I suppose it all began with Phil Jackson. Not once, but twice, his teams thwarted the Portland Trail Blazers’ championship dreams. Since the Blazers are my favorite NBA team, my hopes were crushed as well. It also doesn’t help that I am a fan of the Seattle Seahawks and the Oregon Ducks. At a certain point, you just accept the fact that your teams will never win championships (in the case of the Ducks, I stipulate during my lifetime or in a sport that I follow). During my formative years, though, I could almost taste the Blazers’ championship champagne. As fate would have it, however, there was always one man standing in the way. That man, of course, was Jackson, otherwise known as the “Zen Master.”
For Jackson, it wasn’t enough to win six championships with Number 23 and the Chicago Bulls (in the process dashing the Blazers’ title hopes in 1992). No, Jackson wasn’t finished. He had five more titles to win with the Los Angeles Lakers. Along the way, Jackson’s team recovered from a 15 point deficit in the fourth quarter of Game 7 of the Western Conference Finals against who else but the Portland Trail Blazers. In many ways, neither the team nor I have ever recovered from that epic letdown.
In the end, I was left to ponder the common denominator: Jackson. How does a man amass so many championship rings that he can’t even wear them all at one time? To find the answer to that question, I turned to Jackson’s books. I found what I was looking for in his book, Sacred Hoops: Spiritual Lessons of a Hardwood Warrior. That book helped me to understand Jackson’s application of Eastern philosophy in coordination with Native American spiritual practices resulting in a holistic approach to coaching. Indeed, there is much to be learned from Jackson’s coaching style. My journey, of course, didn’t begin and end with the “Zen Master.” No, it continued and in many ways still continues…
Eventually that journey led me to Bodhidharma, the father of Zen Buddhism. I found the book, The Zen Teachings of Bodhidharma at the library. Given my fascination with Jackson and his successful coaching techniques, I was intrigued. I read the book and afterward was inspired to write the poems “Awareness” and “My Apologies.” One of my favorite lines from the book was this one: “to attain enlightenment without seeing your nature is impossible.” I also liked the idea that Buddha wasn’t a person, instead the Buddha is your mind. According to Bodhidharma: “beyond your mind, there’s no other Buddha.”
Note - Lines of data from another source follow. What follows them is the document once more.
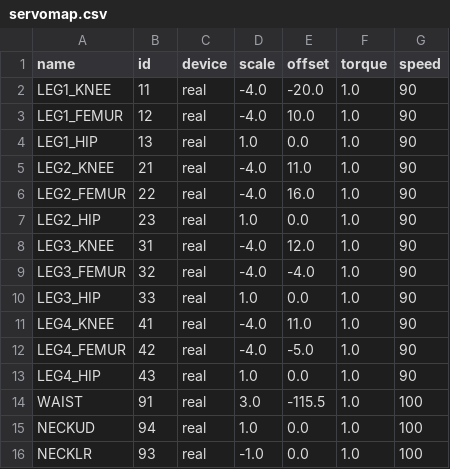
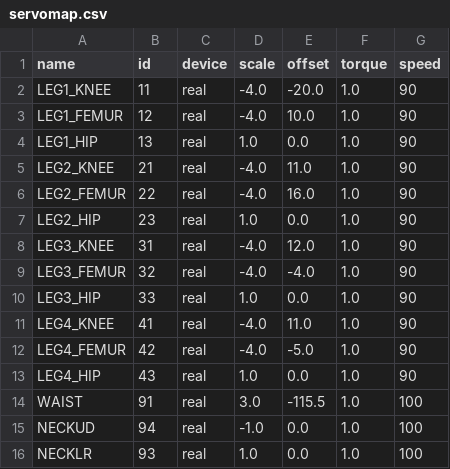
Before and after one commit to wmacevoy/grit, a CSV file: setup/servomap.csv, drawn as a sheet.

Commit message:
Fixed coefficients for head and neck
Former-commit-id: f008e7ec0b51573a6f1f6dfa50cc887c9c4a75a0

```diff
--- a/setup/servomap.csv
+++ b/setup/servomap.csv
@@ -14,3 +14,3 @@ LEG4_HIP,43,real,1.0,0.0,1.0,90
 WAIST,91,real,3.0,-115.5,1.0,100
-NECKUD,94,real,1.0,0.0,1.0,100
-NECKLR,93,real,-1.0,0.0,1.0,100
+NECKUD,94,real,-1.0,0.0,1.0,100
+NECKLR,93,real,1.0,0.0,1.0,100
```
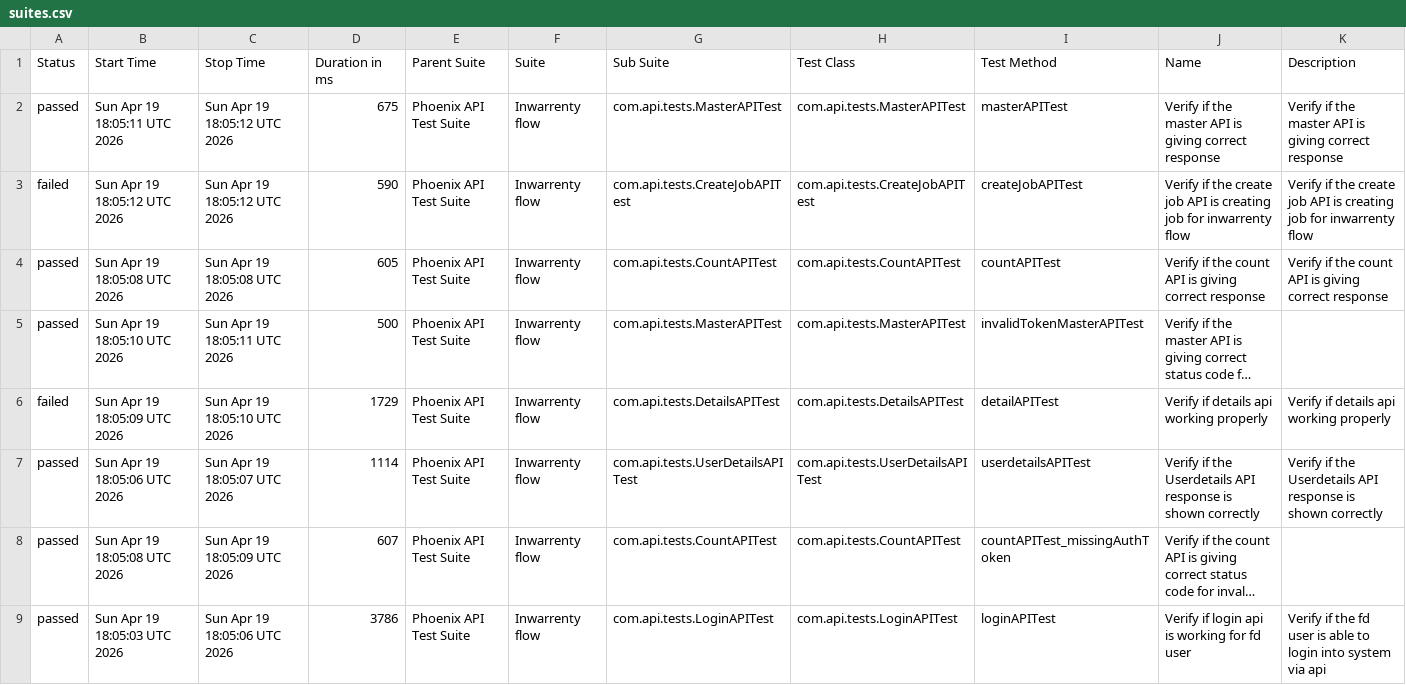
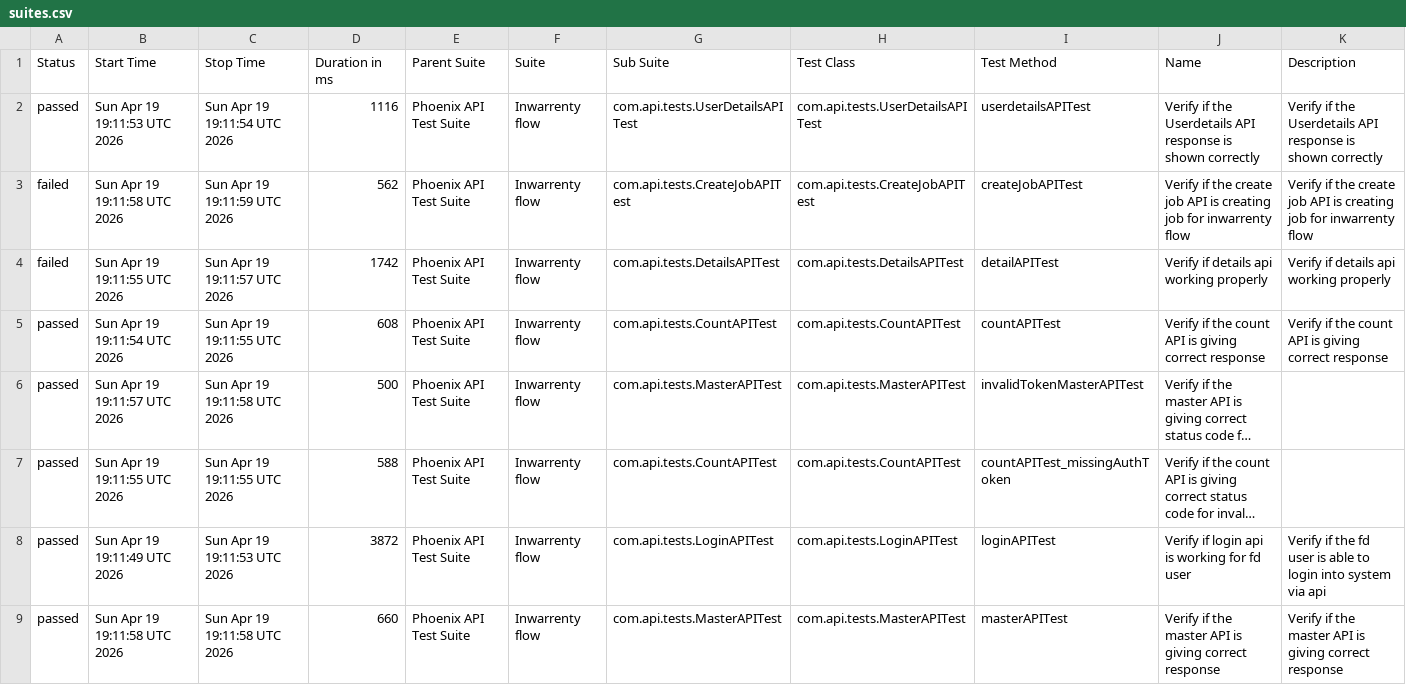
Before and after one commit to AbhijitNaik05/PhoenixTestAutomationFramework, a CSV file: data/suites.csv, drawn as a sheet; long unchanged cells end in …; removed rows and columns are numbered as before the commit, all else as after; the diff names each change by its address in the sheet, - before the commit and + after, or states it on an @@ line.

```diff
--- a/data/suites.csv
+++ b/data/suites.csv
-B2 (Start Time): Sun Apr 19 18:05:11 UTC 2026
+B2 (Start Time): Sun Apr 19 19:11:53 UTC 2026
-C2 (Stop Time): Sun Apr 19 18:05:12 UTC 2026
+C2 (Stop Time): Sun Apr 19 19:11:54 UTC 2026
-D2 (Duration in ms): 675
+D2 (Duration in ms): 1116
-G2 (Sub Suite): com.api.tests.MasterAPITest
+G2 (Sub Suite): com.api.tests.UserDetailsAPITest
-H2 (Test Class): com.api.tests.MasterAPITest
+H2 (Test Class): com.api.tests.UserDetailsAPITest
-I2 (Test Method): masterAPITest
+I2 (Test Method): userdetailsAPITest
-J2 (Name): …if the master API is giving correct response
+J2 (Name): …if the Userdetails API response is shown correctly
-K2 (Description): …if the master API is giving correct response
+K2 (Description): …if the Userdetails API response is shown correctly
-B3 (Start Time): Sun Apr 19 18:05:12 UTC 2026
+B3 (Start Time): Sun Apr 19 19:11:58 UTC 2026
-C3 (Stop Time): Sun Apr 19 18:05:12 UTC 2026
+C3 (Stop Time): Sun Apr 19 19:11:59 UTC 2026
-D3 (Duration in ms): 590
+D3 (Duration in ms): 562
+row 4: failed | Sun Apr 19 19:11:55 UTC 2026 | Sun Apr 19 19:11:57 UTC 2026 | 1742 | Phoenix API Test Suite | Inwarrenty flow | com.api.tests.DetailsAPITest | com.api.tests.DetailsAPITest | detailAPITest | Verify if details api working properly | Verify if details api working properly
-B5 (Start Time): Sun Apr 19 18:05:08 UTC 2026
+B5 (Start Time): Sun Apr 19 19:11:54 UTC 2026
-C5 (Stop Time): Sun Apr 19 18:05:08 UTC 2026
+C5 (Stop Time): Sun Apr 19 19:11:55 UTC 2026
-D5 (Duration in ms): 605
+D5 (Duration in ms): 608
-B6 (Start Time): Sun Apr 19 18:05:10 UTC 2026
+B6 (Start Time): Sun Apr 19 19:11:57 UTC 2026
-C6 (Stop Time): Sun Apr 19 18:05:11 UTC 2026
+C6 (Stop Time): Sun Apr 19 19:11:58 UTC 2026
-row 6: failed | Sun Apr 19 18:05:09 UTC 2026 | Sun Apr 19 18:05:10 UTC 2026 | 1729 | Phoenix API Test Suite | Inwarrenty flow | com.api.tests.DetailsAPITest | com.api.tests.DetailsAPITest | detailAPITest | Verify if details api working properly | Verify if details api working properly
-row 7: passed | Sun Apr 19 18:05:06 UTC 2026 | Sun Apr 19 18:05:07 UTC 2026 | 1114 | Phoenix API Test Suite | Inwarrenty flow | com.api.tests.UserDetailsAPITest | com.api.tests.UserDetailsAPITest | userdetailsAPITest | Verify if the Userdetails API response is shown correctly | Verify if the Userdetails API response is shown correctly
-B7 (Start Time): Sun Apr 19 18:05:08 UTC 2026
+B7 (Start Time): Sun Apr 19 19:11:55 UTC 2026
-C7 (Stop Time): Sun Apr 19 18:05:09 UTC 2026
+C7 (Stop Time): Sun Apr 19 19:11:55 UTC 2026
-D7 (Duration in ms): 607
+D7 (Duration in ms): 588
-B8 (Start Time): Sun Apr 19 18:05:03 UTC 2026
+B8 (Start Time): Sun Apr 19 19:11:49 UTC 2026
-C8 (Stop Time): Sun Apr 19 18:05:06 UTC 2026
+C8 (Stop Time): Sun Apr 19 19:11:53 UTC 2026
-D8 (Duration in ms): 3786
+D8 (Duration in ms): 3872
+row 9: passed | Sun Apr 19 19:11:58 UTC 2026 | Sun Apr 19 19:11:58 UTC 2026 | 660 | Phoenix API Test Suite | Inwarrenty flow | com.api.tests.MasterAPITest | com.api.tests.MasterAPITest | masterAPITest | Verify if the master API is giving correct response | Verify if the master API is giving correct response
```
Also changed, not shown: data/behaviors.csv, 50 other files.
As for me, I’m no Zen Master. I suppose I’m not a Buddhist, or part of any other ancient or new age religion for that matter. Neither am I an atheist, or non-religious. Personally, I’ve never held the belief that you can understand the world through the lenses of a narrow view point. I’ve always believed that there has to be some common ground where we can all meet. For me that common ground is sacred (and should be the foundation upon which all religions are laid). A place where the common thread that links all of humanity resides. In the end, I guess you might say I’m just me. A man who is seeking understanding, and writing a book about an existential journey through time. On such a journey, one cannot afford to choose favorites. You never know where the truth may lie.
2 thoughts on “Literary Influence No. 3: The Zen Teachings of Bodhidharma”
‘See the world through the lenses if a narrow view point’ – this is beautiful and brilliant. I cannot subscribe to one belief. I never have. I enjoy the concept of Buddahism – I wish I could think like this – but I have trouble letting go of things. I do not hate, but anger is there and disappointment – all that stuff and I cannot get past it. I think the think to do is to take little bits and pieces of all ways of thought – belief system and use them to create a better person.
I like the way you think. Your last sentence about taking the bits and pieces of all ways of thought and using them to create a better person is fantastic. Thank you for your wonderful comment.